(08/24/07) -

Russians Reject Use of Force in Hostage Situations

(Angus Reid Global Monitor) – Many people in Russia would be willing to negotiate with terrorists in order to protect civilian lives, according to a poll by the Yury Levada Analytical Center. 66 per cent of respondents think the government should try to meet demands to avoid bloodshed in situations involving hostages.

(Angus Reid Global Monitor) – Many people in Russia would be willing to negotiate with terrorists in order to protect civilian lives, according to a poll by the Yury Levada Analytical Center. 66 per cent of respondents think the government should try to meet demands to avoid bloodshed in situations involving hostages.

Conversely, 18 per cent of respondents think the authorities should eliminate the terrorists in such cases, even at the expense of civilian lives.

On Sept. 1, 2004, militants took control of a middle school in Beslan. The three-day siege left 344 civilians dead, including 172 children. Chechen separatist leader Shamil Basayev claimed responsibility for the attack. According to the Russian government, the hostage-takers included Arabs, Chechens, Kazakhs, Tatars, and Uzbeks.
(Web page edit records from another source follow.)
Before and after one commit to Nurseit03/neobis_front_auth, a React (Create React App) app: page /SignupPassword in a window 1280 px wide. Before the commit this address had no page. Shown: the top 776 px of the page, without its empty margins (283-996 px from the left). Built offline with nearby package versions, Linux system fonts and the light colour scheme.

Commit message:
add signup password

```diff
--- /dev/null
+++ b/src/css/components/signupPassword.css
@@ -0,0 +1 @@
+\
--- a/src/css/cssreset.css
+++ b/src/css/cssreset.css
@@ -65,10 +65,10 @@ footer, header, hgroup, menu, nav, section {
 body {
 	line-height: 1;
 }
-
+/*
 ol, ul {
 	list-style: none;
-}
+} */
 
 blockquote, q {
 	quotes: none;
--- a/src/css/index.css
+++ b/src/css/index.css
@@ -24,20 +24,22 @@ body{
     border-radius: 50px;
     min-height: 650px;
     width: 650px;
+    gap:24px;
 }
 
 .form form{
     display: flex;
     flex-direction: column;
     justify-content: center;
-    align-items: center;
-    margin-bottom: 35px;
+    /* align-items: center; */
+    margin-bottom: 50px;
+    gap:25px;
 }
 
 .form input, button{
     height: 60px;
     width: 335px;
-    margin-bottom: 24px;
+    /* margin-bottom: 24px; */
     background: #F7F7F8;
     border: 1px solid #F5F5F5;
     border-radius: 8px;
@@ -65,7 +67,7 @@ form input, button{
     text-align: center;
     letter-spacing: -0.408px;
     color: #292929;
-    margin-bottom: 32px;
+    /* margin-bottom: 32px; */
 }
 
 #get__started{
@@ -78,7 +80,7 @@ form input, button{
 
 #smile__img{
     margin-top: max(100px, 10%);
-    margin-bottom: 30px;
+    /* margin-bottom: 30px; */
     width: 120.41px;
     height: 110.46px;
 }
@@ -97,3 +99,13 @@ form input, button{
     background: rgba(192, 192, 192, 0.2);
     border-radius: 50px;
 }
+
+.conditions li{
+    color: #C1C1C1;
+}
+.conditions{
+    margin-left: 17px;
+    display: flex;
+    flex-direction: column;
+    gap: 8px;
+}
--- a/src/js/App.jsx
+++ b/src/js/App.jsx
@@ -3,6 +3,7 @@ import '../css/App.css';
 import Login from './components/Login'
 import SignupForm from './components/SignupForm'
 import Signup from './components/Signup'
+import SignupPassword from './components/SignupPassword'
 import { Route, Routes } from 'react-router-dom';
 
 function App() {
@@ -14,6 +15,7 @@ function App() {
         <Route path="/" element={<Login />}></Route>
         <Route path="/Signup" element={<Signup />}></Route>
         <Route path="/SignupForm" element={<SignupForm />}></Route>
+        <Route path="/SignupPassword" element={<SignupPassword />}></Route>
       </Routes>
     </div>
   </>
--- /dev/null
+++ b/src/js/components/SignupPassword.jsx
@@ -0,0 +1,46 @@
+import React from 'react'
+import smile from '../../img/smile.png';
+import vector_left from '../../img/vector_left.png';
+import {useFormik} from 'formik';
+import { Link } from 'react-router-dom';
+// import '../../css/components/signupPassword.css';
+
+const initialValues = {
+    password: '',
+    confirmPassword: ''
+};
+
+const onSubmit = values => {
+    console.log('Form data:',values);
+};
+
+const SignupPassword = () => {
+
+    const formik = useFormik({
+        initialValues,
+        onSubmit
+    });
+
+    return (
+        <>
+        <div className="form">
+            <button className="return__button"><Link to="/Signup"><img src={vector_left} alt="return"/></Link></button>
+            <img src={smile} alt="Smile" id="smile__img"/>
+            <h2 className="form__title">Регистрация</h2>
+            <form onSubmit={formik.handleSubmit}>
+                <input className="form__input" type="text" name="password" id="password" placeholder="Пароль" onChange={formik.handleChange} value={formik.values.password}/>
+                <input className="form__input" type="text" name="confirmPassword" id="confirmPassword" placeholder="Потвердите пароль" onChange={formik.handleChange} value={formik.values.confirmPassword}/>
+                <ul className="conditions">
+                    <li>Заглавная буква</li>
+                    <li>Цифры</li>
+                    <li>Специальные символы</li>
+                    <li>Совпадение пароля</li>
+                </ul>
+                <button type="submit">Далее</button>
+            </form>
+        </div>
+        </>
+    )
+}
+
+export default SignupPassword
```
In July 2005, Russian deputy prosecutor general Nikolai Shepel said Special Forces operatives used flamethrowers in an effort to end the siege, but pointed out that those weapons alone could not have set off the fire that killed dozens of hostages.
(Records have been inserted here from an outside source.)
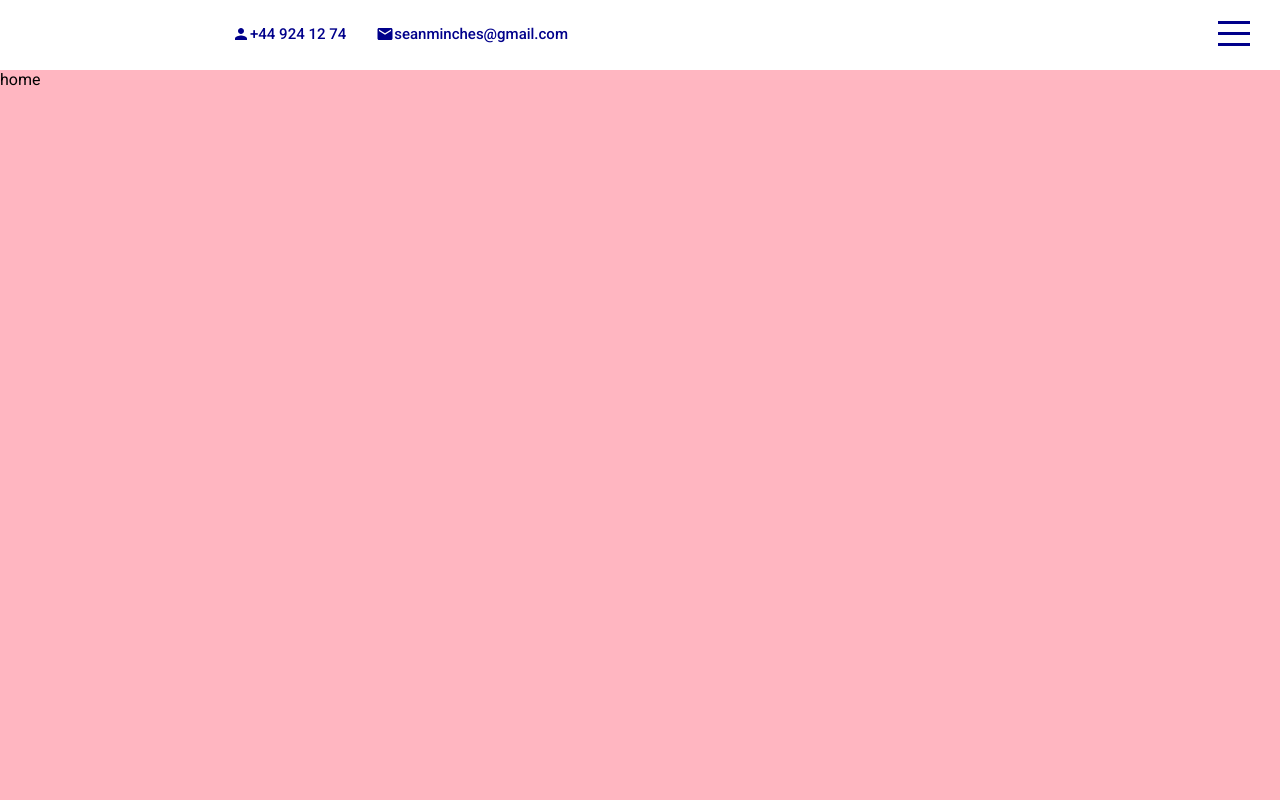
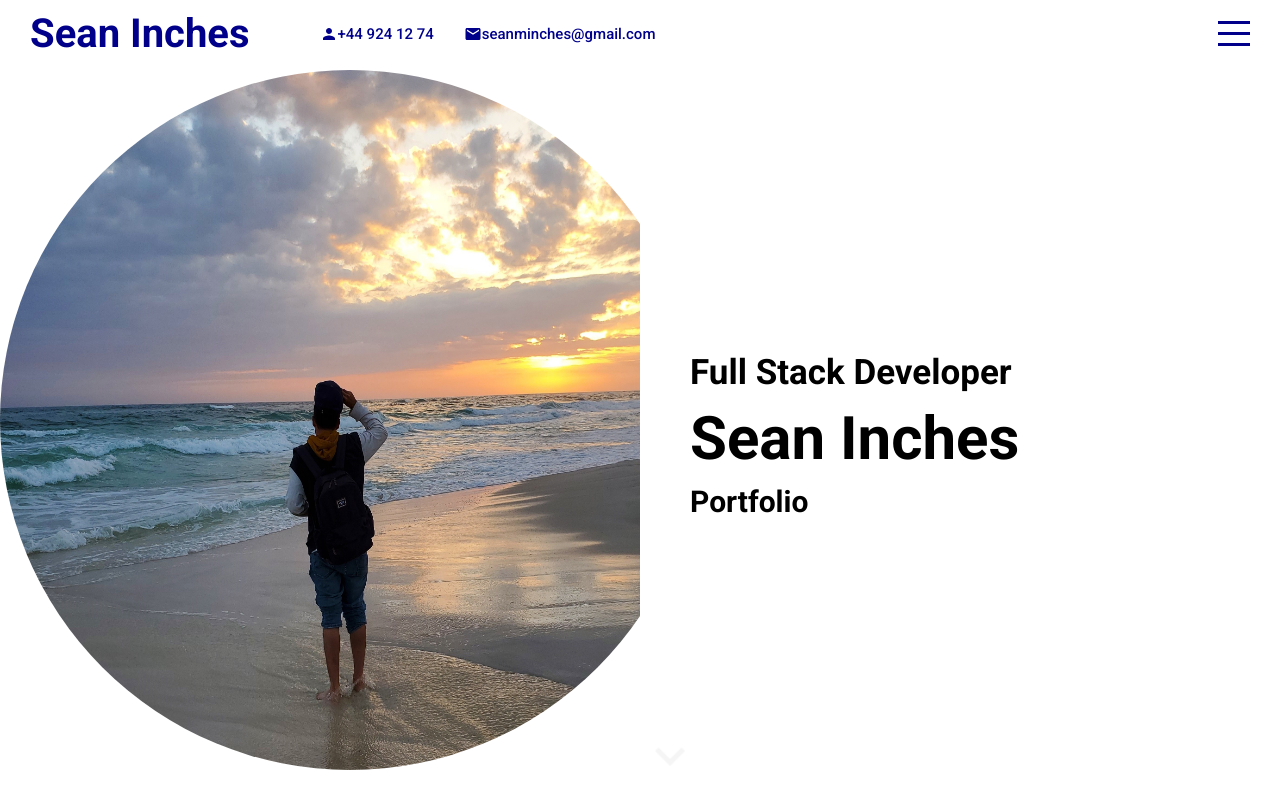
Before and after one commit to SeanInches/Professional-Portfolio, a React (Create React App) app: page / in a window 1280 px wide. Built offline with nearby package versions, Linux system fonts and the light colour scheme.

Commit message:
front page looking decent

```diff
--- a/src/components/Topbar/Topbar.jsx
+++ b/src/components/Topbar/Topbar.jsx
@@ -7,7 +7,7 @@ export default function Topbar({ menuOpen, setMenuOpen }) {
       <div className="wrapper">
         <div className="left">
           <a href="#intro" className="logo">
-            genius.
+            Sean Inches
           </a>
           <div className="itemContainer">
             <Person className="icon" />
--- a/src/components/Topbar/topbar.scss
+++ b/src/components/Topbar/topbar.scss
@@ -26,7 +26,6 @@
         text-decoration: none;
         color: inherit;
         margin-right: 40px;
-        color: white;
       }
 
       .itemContainer {
--- a/src/components/intro/Intro.jsx
+++ b/src/components/intro/Intro.jsx
@@ -3,7 +3,21 @@ import "./intro.scss";
 export default function Intro() {
   return (
     <div className="intro" id="intro">
-      home
+      <div className="left">
+        <div className="imgContainer">
+          <img src="assets/20210408_185036.jpg" alt="" />
+        </div>
+      </div>
+      <div className="right">
+        <div className="wrapper">
+          <h2>Full Stack Developer</h2>
+          <h1>Sean Inches</h1>
+          <h3>Portfolio</h3>
+        </div>
+        <a href="#portfolio">
+          <img src="assets/outline_expand_more_black_24dp.png" alt="" />
+        </a>
+      </div>
     </div>
   );
 }
--- a/src/components/intro/intro.scss
+++ b/src/components/intro/intro.scss
@@ -1,3 +1,60 @@
 .intro {
-  background-color: lightpink;
+  background-color: white;
+  display: flex;
+
+  .left {
+    flex: 0.5;
+
+    .imgContainer {
+      width: 700px;
+      height: 700px;
+      border-radius: 50%;
+      display: flex;
+      align-items: center;
+      justify-content: center;
+      float: left;
+
+      img {
+        height: 100%;
+      }
+    }
+  }
+  .right {
+    flex: 0.5;
+
+    .wrapper {
+      width: 100%;
+      height: 100%;
+      padding-left: 50px;
+      display: flex;
+      flex-direction: column;
+      justify-content: center;
+
+      h1 {
+        font-size: 60px;
+        margin: 10px 0;
+      }
+      h2 {
+        font-size: 35px;
+      }
+      h3 {
+        font-size: 30px;
+      }
+    }
+    a {
+      position: absolute;
+      bottom: 10px;
+      left: 50%;
+
+      img {
+        width: 60px;
+        animation: arrowBlink 2s infinite;
+      }
+      @keyframes arrowBlink {
+        100% {
+          opacity: 0;
+        }
+      }
+    }
+  }
 }
```
Also changed, not shown: public/assets/20210408_185036.jpg (added), public/assets/outline_expand_more_black_24dp.png (added).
On Aug. 8, Andrei Krivtsov, deputy head of the Foreign Ministry’s information department, praised the release of six Russian workers kidnapped two months ago in Nigeria. Krivtsov said the liberation was “the result of joint goal-oriented efforts of our embassy in Lagos, the Russian Foreign Ministry and the RusAL company.”

Polling Data

In your view, how should Russian authorities deal with a terrorist situation that involves hostages?

2007

2004

If necessary, meet terrorist demands to avoid bloodshed

66%

48%

Eliminate terrorists, even if it leads to loss of innocent life

18%

34%

Hard to answer

16%

18%

Source: Yury Levada Analytical Center
Methodology: Interviews with 1,600 Russian adults, conducted from Aug. 10 to Aug. 13, 2007. No margin of error was provided.